# Problem description
The expected output is the set of lines below beginning at the one that contains "an @@ line." and ending at the final line, reproduced exactly.

(Stored data entries)

• • •

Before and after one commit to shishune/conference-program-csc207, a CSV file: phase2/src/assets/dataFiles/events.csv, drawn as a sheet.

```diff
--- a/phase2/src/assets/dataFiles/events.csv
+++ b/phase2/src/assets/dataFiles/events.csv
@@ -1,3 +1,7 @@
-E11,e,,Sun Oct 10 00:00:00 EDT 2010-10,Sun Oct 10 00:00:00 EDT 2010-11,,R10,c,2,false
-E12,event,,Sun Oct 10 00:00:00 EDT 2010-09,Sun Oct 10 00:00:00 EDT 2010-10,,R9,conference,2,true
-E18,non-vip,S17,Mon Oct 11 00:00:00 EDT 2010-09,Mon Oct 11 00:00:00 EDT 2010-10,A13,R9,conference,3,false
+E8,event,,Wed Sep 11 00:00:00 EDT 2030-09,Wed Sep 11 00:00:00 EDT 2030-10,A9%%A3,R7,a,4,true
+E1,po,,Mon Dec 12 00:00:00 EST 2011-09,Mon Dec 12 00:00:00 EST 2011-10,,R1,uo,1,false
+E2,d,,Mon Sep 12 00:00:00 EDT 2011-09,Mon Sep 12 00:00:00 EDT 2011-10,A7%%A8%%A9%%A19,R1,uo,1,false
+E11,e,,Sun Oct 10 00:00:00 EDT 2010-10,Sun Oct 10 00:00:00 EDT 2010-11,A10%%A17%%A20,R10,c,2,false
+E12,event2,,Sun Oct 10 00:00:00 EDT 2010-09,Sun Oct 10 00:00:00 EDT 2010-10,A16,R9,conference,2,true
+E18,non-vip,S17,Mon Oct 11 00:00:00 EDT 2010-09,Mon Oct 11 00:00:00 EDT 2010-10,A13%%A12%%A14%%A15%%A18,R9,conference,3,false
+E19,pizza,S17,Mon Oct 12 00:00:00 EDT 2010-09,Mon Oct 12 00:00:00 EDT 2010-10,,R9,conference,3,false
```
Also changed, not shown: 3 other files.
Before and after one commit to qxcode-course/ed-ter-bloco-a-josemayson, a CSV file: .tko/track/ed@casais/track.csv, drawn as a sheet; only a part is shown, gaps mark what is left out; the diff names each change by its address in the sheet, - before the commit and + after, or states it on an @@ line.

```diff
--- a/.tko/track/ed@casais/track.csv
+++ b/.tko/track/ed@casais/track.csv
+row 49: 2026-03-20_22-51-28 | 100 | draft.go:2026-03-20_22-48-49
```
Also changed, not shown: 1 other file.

• • •

# Reply to the exercise
Before and after one commit to qxcode-course/ed-ter-bloco-a-josemayson, a CSV file: .tko/track/ed@casais/track.csv, drawn as a sheet; only a part is shown, gaps mark what is left out; the diff names each change by its address in the sheet, - before the commit and + after, or states it on an @@ line.

```diff
--- a/.tko/track/ed@casais/track.csv
+++ b/.tko/track/ed@casais/track.csv
+row 49: 2026-03-20_22-51-28 | 100 | draft.go:2026-03-20_22-48-49
```
Also changed, not shown: 1 other file.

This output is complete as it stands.